A few weeks after the Capitals were eliminated from the playoffs, veteran right wing Mike Knuble was asked what kind of coach would be the perfect fit for the Caps.
"Maybe they need to find somebody who can communicate well with the players yet not coddle them," Knuble said. "Maybe a style between Bruce and Dale."
He was referring, of course, to the offensive style of Bruce Boudreau and the defensive style of Dale Hunter.
In Adam Oates, the Capitals believe they have found that coach.
Nearly everyone who has worked with Oates, either as a player or a coach, talks about his hockey intellect and the importance of trusting in it.
"I think he'll be a great balance between Bruce and Dale," former teammate and current Capitals associate goaltending coach Olie Kolzig said Tuesday. "Dale was a blue collar guy who believed in defensive hockey.
"When he took over for Boudreau on Nov. 28 we were a very fragile hockey team both defensively and offensively. And the way he corrected it was by saying, 'Hey, if we can't score goals we can sure as hell prevent them.' And to his credit he got all the guys to buy in. We were one game away from going to the conference finals.
"But we still maybe weren't utilizing the players that we had."
Players like Alex Ovechkin, Nicklas Backstrom, Alex Semin, Mike Green and Marcus Johansson were asked to sacrifice their offensive talents for a more patient defensive game. They did, but it wasn't enough to get the Capitals to the conference finals for the first time since 1998.
"What's going to be great about Adam," Kolzig said. "is that he'll be able to relate to those offensive guys, but at the same time still keep everybody accountable in their own end. That's the balance I think George is looking for."
Joel Ward certainly hopes so. Ward was one of the veterans who inhabited Hunter's doghouse near the end of the regular season and he's anxious to get a second chance under Oates, who helped take the New Jersey Devils to the Stanley Cup Finals last season.
"Honestly, you like to score and put up a lot of goals, but you need to play defensively and we were headed in that direction under Dale," Ward said. "If we can continue that path and use the offensive talent we have we can be successful.
"You can see the succes the Devils had by playing good defensively and getting timely goals."

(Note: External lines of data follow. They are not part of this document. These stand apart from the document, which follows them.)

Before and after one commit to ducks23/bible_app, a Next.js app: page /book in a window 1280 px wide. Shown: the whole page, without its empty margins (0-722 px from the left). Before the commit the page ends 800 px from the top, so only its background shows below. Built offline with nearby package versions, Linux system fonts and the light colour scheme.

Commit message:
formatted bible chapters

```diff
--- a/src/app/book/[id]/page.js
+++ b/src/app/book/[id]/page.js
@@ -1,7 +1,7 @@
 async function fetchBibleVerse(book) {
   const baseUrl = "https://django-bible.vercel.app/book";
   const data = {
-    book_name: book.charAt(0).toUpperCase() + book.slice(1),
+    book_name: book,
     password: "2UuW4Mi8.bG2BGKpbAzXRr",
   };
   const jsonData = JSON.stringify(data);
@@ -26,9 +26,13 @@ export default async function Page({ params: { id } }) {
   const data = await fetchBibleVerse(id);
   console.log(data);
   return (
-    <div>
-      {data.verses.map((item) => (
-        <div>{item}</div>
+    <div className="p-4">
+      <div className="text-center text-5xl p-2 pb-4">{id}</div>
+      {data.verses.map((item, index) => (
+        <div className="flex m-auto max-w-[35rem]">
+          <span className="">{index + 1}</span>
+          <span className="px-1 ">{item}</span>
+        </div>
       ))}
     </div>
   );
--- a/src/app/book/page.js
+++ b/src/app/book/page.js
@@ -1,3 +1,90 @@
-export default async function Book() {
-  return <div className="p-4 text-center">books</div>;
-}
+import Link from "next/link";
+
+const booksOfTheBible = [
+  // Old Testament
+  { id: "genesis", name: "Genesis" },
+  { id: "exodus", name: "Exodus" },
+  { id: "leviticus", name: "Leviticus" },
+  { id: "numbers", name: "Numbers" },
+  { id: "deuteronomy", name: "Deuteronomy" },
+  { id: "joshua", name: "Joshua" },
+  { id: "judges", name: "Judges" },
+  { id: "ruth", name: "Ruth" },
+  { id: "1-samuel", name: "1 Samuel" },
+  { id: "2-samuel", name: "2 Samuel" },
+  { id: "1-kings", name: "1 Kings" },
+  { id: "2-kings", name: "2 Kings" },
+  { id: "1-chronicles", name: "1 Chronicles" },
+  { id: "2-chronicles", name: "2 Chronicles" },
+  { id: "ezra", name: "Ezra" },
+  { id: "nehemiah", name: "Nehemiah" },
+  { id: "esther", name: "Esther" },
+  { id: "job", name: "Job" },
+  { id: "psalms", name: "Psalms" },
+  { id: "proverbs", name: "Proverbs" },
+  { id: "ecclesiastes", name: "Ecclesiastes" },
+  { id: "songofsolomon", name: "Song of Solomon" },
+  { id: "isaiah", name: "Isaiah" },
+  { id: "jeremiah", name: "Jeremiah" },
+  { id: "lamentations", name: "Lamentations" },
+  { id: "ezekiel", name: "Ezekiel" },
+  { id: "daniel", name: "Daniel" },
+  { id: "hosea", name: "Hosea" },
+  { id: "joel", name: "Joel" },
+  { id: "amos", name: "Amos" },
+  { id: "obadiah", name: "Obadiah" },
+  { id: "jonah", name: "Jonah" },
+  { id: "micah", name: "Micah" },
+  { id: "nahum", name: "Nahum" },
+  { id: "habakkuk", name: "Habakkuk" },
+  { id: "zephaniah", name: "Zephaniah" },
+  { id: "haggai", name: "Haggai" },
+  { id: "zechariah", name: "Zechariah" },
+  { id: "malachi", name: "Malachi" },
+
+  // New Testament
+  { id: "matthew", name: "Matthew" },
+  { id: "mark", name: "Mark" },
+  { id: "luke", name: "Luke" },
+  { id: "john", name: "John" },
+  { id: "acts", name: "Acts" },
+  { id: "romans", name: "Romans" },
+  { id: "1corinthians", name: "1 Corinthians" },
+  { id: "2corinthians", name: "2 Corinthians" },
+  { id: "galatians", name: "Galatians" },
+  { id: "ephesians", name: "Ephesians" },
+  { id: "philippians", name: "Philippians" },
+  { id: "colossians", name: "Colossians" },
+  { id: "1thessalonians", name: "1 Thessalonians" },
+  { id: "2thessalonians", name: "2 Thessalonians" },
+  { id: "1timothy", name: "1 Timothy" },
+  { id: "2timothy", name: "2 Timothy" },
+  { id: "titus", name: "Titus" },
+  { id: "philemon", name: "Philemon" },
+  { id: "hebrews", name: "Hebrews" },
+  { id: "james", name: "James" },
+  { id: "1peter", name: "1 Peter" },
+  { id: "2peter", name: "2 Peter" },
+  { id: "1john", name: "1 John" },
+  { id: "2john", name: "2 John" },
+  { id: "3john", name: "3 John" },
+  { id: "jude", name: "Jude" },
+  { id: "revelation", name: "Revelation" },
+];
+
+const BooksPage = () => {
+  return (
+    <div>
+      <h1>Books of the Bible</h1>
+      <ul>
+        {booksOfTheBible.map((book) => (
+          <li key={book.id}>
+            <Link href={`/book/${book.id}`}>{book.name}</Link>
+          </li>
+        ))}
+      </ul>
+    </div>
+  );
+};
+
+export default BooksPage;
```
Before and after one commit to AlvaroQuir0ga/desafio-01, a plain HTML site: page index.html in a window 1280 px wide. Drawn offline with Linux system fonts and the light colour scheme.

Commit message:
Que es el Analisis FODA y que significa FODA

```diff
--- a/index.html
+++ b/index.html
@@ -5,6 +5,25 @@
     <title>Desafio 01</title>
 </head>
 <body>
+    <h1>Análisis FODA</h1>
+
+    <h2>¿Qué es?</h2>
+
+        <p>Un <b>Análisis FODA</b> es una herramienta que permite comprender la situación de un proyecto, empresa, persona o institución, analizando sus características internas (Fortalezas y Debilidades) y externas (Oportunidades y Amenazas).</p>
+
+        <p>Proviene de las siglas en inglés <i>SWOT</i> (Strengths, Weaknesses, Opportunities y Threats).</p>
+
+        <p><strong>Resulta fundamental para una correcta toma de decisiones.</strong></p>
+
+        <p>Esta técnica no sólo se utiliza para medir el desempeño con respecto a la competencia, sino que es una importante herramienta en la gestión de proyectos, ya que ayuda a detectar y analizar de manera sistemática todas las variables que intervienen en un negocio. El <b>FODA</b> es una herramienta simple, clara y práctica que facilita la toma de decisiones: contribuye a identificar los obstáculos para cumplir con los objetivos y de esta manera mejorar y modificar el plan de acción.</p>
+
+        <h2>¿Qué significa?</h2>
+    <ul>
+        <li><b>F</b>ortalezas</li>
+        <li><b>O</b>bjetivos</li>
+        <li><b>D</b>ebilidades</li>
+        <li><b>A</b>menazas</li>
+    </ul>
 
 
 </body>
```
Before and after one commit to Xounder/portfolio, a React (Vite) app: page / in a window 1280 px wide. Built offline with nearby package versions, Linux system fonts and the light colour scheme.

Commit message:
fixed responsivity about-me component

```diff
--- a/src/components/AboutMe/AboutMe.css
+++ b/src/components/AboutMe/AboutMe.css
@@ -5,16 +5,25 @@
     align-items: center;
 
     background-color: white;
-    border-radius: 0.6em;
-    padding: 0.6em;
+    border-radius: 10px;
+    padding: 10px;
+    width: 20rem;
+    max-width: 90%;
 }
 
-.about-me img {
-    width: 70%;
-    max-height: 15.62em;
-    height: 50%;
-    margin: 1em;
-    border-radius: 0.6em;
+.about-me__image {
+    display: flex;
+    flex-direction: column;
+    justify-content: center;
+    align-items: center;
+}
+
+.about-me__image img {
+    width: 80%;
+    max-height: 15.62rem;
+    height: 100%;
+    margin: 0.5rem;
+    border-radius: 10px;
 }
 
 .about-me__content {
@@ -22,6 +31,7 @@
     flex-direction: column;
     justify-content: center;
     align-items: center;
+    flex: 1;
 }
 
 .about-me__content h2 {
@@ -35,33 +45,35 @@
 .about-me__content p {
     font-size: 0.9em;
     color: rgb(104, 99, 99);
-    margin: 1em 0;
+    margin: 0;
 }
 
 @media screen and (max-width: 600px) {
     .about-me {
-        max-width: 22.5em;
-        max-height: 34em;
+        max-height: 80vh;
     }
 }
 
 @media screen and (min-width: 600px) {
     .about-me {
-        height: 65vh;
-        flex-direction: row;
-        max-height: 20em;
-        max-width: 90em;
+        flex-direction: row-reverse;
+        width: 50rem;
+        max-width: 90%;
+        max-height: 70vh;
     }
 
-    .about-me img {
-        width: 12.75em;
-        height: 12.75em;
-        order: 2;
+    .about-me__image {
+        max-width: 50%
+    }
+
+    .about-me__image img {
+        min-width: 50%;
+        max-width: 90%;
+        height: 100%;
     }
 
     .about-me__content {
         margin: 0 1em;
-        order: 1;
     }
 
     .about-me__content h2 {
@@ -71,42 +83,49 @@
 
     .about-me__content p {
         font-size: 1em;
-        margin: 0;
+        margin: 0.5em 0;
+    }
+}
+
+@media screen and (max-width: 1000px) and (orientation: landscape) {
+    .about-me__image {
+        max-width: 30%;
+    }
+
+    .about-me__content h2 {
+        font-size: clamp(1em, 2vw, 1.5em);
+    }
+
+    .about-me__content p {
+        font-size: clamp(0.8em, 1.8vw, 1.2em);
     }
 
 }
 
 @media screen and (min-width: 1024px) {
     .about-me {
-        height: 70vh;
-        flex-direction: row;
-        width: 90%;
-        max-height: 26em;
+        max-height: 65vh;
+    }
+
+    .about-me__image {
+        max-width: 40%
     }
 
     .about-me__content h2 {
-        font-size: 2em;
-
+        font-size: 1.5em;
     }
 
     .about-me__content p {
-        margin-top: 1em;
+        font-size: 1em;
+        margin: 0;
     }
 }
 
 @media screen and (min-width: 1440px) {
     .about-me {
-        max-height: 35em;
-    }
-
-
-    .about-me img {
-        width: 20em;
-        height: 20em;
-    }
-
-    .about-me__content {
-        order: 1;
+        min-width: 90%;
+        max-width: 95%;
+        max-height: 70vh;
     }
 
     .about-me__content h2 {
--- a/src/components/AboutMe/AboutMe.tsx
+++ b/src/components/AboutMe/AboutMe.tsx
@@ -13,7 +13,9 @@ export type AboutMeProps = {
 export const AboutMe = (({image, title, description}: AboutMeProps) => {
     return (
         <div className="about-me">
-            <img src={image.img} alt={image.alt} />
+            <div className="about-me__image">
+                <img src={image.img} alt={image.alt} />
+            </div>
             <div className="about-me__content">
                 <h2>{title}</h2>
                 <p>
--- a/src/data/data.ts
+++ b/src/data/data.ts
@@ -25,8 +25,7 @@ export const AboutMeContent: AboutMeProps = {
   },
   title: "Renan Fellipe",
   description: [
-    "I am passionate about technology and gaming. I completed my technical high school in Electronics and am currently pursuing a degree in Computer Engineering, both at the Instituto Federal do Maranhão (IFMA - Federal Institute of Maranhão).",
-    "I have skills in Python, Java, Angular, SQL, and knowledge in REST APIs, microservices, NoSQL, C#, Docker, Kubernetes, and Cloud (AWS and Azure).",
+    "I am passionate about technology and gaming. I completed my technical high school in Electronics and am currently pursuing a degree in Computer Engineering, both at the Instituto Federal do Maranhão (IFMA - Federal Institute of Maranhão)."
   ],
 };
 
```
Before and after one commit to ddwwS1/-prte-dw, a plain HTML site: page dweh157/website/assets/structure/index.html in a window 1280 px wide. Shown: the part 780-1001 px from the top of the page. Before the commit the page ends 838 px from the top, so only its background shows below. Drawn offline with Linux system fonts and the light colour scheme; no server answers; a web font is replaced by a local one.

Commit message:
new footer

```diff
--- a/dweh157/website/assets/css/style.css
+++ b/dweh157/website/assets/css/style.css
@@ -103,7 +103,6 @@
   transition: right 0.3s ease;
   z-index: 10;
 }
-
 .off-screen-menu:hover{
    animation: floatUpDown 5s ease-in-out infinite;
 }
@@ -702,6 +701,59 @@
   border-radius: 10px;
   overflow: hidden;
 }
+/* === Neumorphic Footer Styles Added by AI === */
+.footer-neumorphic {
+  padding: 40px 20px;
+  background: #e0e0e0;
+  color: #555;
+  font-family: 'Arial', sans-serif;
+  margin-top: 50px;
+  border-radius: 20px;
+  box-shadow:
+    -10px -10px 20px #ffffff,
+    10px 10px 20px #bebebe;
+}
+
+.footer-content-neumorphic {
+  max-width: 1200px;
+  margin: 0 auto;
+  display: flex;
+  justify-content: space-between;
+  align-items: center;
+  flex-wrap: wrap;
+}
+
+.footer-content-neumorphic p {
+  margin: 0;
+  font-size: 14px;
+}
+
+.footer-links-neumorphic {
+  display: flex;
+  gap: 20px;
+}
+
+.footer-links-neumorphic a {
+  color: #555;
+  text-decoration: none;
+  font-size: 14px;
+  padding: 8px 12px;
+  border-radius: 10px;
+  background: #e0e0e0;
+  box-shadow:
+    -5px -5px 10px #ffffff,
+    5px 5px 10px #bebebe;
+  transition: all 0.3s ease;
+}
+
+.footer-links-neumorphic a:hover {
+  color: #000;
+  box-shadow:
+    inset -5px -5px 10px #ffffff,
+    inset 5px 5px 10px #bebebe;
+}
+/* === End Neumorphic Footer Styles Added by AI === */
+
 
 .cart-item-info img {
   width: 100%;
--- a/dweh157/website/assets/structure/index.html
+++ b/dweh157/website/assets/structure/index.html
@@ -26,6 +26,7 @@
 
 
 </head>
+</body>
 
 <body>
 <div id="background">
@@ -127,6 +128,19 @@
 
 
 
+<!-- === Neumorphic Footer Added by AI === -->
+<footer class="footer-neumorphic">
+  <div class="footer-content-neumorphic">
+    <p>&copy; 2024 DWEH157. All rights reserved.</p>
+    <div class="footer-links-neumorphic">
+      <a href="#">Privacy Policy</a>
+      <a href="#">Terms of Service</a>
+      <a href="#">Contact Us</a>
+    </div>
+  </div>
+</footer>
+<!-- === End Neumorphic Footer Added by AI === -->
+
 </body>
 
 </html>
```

Oates will be remembered by Capitals fans as one of the best playmakers ever to wear a Caps jersey. But Kolzig pointed out there were nuances to his game others never noticed.
"He'd be in the stick room getting guys to change the lie of their stick to receive a pass, or the curve of their stick to get off a better shot," Kolzig said. "Nine times out of 10 he was right."
Kolzig pointed out that as well as Oates played offensively, he was also on the Caps' No. 1 penalty kill and took crucial faceoffs late in games. He also noted he was in excellent shape and worked hard enough in the offseason to play 19 years in the league.
"But I think one thing people don't realize is how intense he was," Kolzig said. "He was always ready. He was always prepared. You could see back then he would be a great hockey coach. He was a great communicator. He could talk with anybody and everybody."
Ward said he's looking forward to getting to know Oates but stressed that his success ultimately will be judged on one thing.
"Wins," he said. "It's pretty simple. No matter who is coach, we need to win hockey games."